"Even if you convince one person," he said, "that means you did make a difference."
I would have to hear his personal story before that was something I could actually believe.
The prince and his cargo shorts
Elle Cochran's friend greeted me with a sweaty kiss on the cheek. We were standing on the lawn of a white, pitched-roof church surrounded by longneck palm trees. Nani Teruya hurried me inside and into a pew near the back of the small, open-air sanctuary, ceiling fans whirring above.
I was excited to meet her because she seemed like such a contradiction: She knocks on doors for her friend, holds signs with Cochran's name on them. But she won't go through with the act of casting a ballot.
I wanted to understand why.
We settled into the back of the church as piano and ukulele music started to play. People sang in Hawaiian.
"E ho'omaika'I kakou ia Ke Akua," the minister said.
"Come, let us worship God," the congregation echoed in English.
It wasn't until about 20 minutes into the service that I realized I was seated right behind a prince -- one wearing cargo shorts and a Hawaiian shirt.
After the service, I tapped Prince Michael Kauhiokalani on the shoulder and asked if he had a minute to talk. He took me to a field beside the church where an ancient king and queen of the Hawaiian Kingdom, his distant relatives, are buried and entombed.
His sister, Princess Owana Ka'ohelelani, came with us. She brought up an ugly piece of Hawaii's history: the part when U.S. business interests essentially took over the island nation without the consent of its ruling monarchy.
This thread of Hawaii's story was new to me when I set off for the islands, but when I landed in Honolulu, the first place I went was Iolani Palace, now a museum. For $12, you can see the upstairs chamber where Queen Lili'uokalani, the last monarch of the Hawaiian Kingdom, was held on charges of treason, brought by local businessmen. A judge named Sanford Dole basically forced the queen to abdicate the throne in 1895 by promising pardons for her supporters.
The queen's chamber is haunting. In the center is a bright-colored, ornately stitched quilt Lili'uokalani made during the time she spent as a prisoner in her own home. A palace library also holds the sheet music for songs she wrote, including "Aloha 'Oe," which, as Sarah Vowell points out in her smart history of the takeover, was played at the inauguration of Obama, the first U.S. president from Hawaii. (Vowell wonders what the queen would have thought of that moment.)
"It was just a very, very evil thing -- an act of war," Princess Ka'ohelelani told me of the annexation of Hawaii by the United States. "And what does the queen do? She writes a song. She chose to forgive. ... She chose a path of peace, love and acceptance."
That history looms over the present here like morning fog on the mountains. It's the reason Teruya doesn't vote. She and others are so upset about the overthrow of the Hawaiian Kingdom -- which the United States didn't apologize for until 1993 -- that they don't participate in U.S. elections. They don't recognize the government. Hawaii only became a state in 1959. Memories are fresh.

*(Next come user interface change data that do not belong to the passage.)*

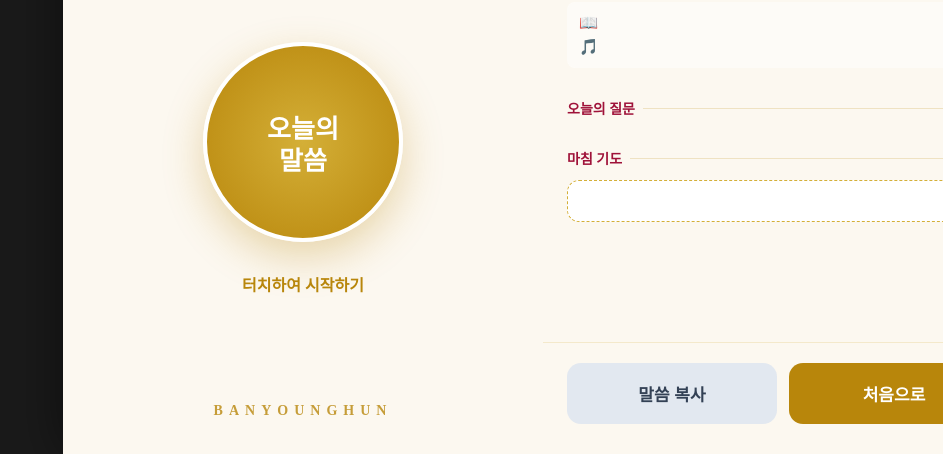
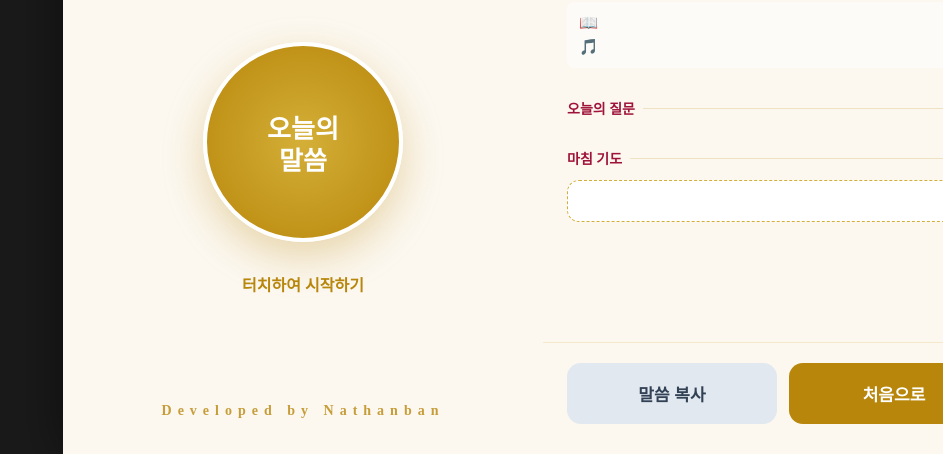
Before and after one commit to younghunban-collab/qt365, a plain HTML site: page index.html in a window 1280 px wide. Shown: the part 346-800 px from the top of the page, without its empty margins (337-1280 px from the left). Drawn offline with Linux system fonts and the light colour scheme.

Commit message:
Update index.html

```diff
--- a/index.html
+++ b/index.html
@@ -131,7 +131,7 @@
                 <div>말씀</div>
             </div>
             <div style="color: var(--dark-gold); font-weight: bold; animation: bounce 2s infinite; margin-top: 10px;">터치하여 시작하기</div>
-            <div class="maker-name">BANYOUNGHUN</div>
+            <div class="maker-name">Developed by Nathanban</div>
         </div>
 
         <!-- 말씀 상세 화면 -->
```
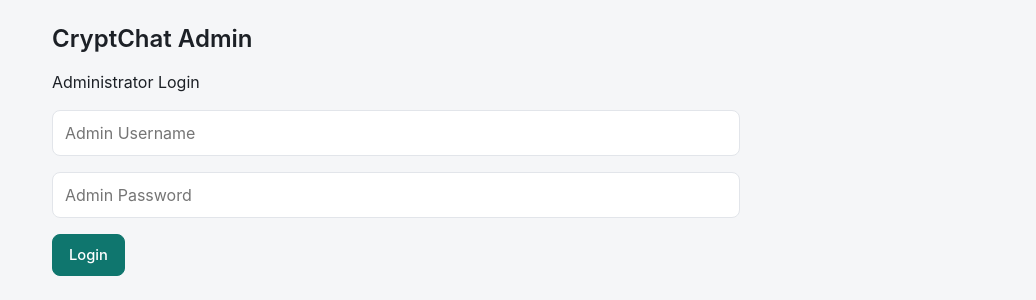
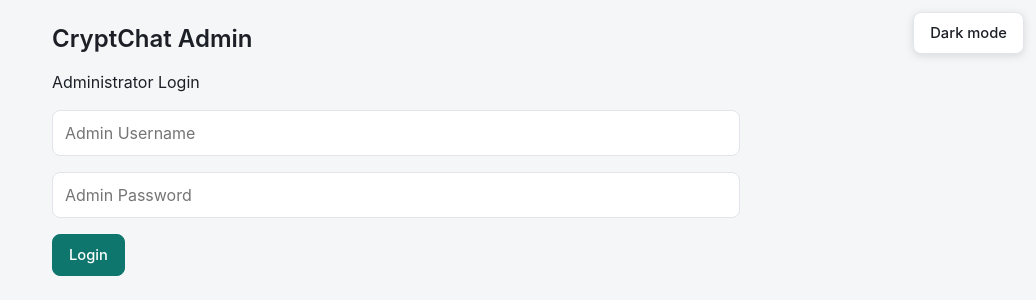
Before and after one commit to kuduyash99/CryptChat, a Flask app: page /admin/login in a window 1280 px wide. Shown: the top 300 px of the page, without its empty margins (244-1280 px from the left). Run offline with Flask 3, Linux system fonts and the light colour scheme; parts of the project's set-up code (start-up, migrations or seed data) failed here and were passed over.

Commit message:
Implement theme and unread chat UI

```diff
--- a/templates/admin/login.html
+++ b/templates/admin/login.html
@@ -1,6 +1,13 @@
 <!DOCTYPE html>
 <html>
 <head>
+    <script>
+        try {
+            document.documentElement.dataset.theme = localStorage.getItem('cryptchat-theme') === 'dark' ? 'dark' : 'light';
+        } catch (error) {
+            document.documentElement.dataset.theme = 'light';
+        }
+    </script>
     <title>Admin Login - CryptChat</title>
     <link rel="stylesheet" href="{{ url_for('static', filename='css/style.css') }}">
 </head>
@@ -43,5 +50,7 @@
     </div>
 </div>
 
+<script src="{{ url_for('static', filename='js/script.js') }}"></script>
+
 </body>
 </html>
```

The prince and princess invited me to stay for lunch at the church. After grabbing a plate of rice, cabbage and fried chicken -- typically international fare -- we sat at a table with Teruya. I brought up the subject of voting to see where everyone stood on the topic.
"I can voice myself in many, many different ways," Teruya said, defending her decision not to vote. She later would tell me that if she cast a ballot, she would feel like she lost part of her Hawaiian identity. "I don't need to sign that piece of paper."
I felt silly and small in that moment. Who was I to come to Hawaii to encourage people to vote when at least some chunk of the population feels voting is morally wrong? Maybe the most appropriate political statement, in this case, is to withhold a vote.
But the prince made a strong rebuttal.
If you don't vote, he said, then how could the Hawaiian Kingdom be restored?
'I think I got 12 votes'
Personal experience taught Joe Heaukulani that asking a person to vote works.
The evening after we went canvassing in Oahu's voter desert, I met Heaukulani at his brother's high-rise apartment building in Waikiki, the ritzy, touristy area of Honolulu. He never cast a ballot himself until age 34. No one had ever asked him to, he said, and politics just wasn't something he thought much about. He was more into video games. But then, in 2010, he saw a link to Kanu's website shared via Twitter. He clicked it and found a page that asked him to make a pledge to vote for the first time.
For whatever reason, he said yes. That decision was the start of an incredible transformation. It led to his current hobby: spending weekends convincing other people that their votes matter. And, like Cochran, he eventually ran for office.